::: Given data :::

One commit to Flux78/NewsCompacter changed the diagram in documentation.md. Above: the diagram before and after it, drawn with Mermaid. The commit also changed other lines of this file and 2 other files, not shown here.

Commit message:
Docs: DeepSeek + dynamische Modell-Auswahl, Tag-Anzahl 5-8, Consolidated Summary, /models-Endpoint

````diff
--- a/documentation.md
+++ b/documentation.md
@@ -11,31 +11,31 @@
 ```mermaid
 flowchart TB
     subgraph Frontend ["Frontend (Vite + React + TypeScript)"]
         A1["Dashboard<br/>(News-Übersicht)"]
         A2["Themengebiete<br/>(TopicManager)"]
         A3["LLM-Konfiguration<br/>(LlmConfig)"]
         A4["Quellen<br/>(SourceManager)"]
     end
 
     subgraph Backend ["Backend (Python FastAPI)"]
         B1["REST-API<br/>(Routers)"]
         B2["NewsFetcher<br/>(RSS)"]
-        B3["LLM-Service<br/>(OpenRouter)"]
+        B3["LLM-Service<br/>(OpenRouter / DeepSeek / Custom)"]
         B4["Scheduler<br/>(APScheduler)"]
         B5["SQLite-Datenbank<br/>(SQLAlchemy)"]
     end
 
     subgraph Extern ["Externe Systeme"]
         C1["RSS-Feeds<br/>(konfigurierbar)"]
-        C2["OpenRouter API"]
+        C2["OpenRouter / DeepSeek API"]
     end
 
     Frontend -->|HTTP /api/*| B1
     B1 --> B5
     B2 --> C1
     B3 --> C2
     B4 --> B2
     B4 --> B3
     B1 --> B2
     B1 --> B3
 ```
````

:::

All of the entries above should be written out again exactly.

● Solution to the problem
One commit to Flux78/NewsCompacter changed the diagram in documentation.md. Above: the diagram before and after it, drawn with Mermaid. The commit also changed other lines of this file and 2 other files, not shown here.

Commit message:
Docs: DeepSeek + dynamische Modell-Auswahl, Tag-Anzahl 5-8, Consolidated Summary, /models-Endpoint

````diff
--- a/documentation.md
+++ b/documentation.md
@@ -11,31 +11,31 @@
 ```mermaid
 flowchart TB
     subgraph Frontend ["Frontend (Vite + React + TypeScript)"]
         A1["Dashboard<br/>(News-Übersicht)"]
         A2["Themengebiete<br/>(TopicManager)"]
         A3["LLM-Konfiguration<br/>(LlmConfig)"]
         A4["Quellen<br/>(SourceManager)"]
     end
 
     subgraph Backend ["Backend (Python FastAPI)"]
         B1["REST-API<br/>(Routers)"]
         B2["NewsFetcher<br/>(RSS)"]
-        B3["LLM-Service<br/>(OpenRouter)"]
+        B3["LLM-Service<br/>(OpenRouter / DeepSeek / Custom)"]
         B4["Scheduler<br/>(APScheduler)"]
         B5["SQLite-Datenbank<br/>(SQLAlchemy)"]
     end
 
     subgraph Extern ["Externe Systeme"]
         C1["RSS-Feeds<br/>(konfigurierbar)"]
-        C2["OpenRouter API"]
+        C2["OpenRouter / DeepSeek API"]
     end
 
     Frontend -->|HTTP /api/*| B1
     B1 --> B5
     B2 --> C1
     B3 --> C2
     B4 --> B2
     B4 --> B3
     B1 --> B2
     B1 --> B3
 ```
````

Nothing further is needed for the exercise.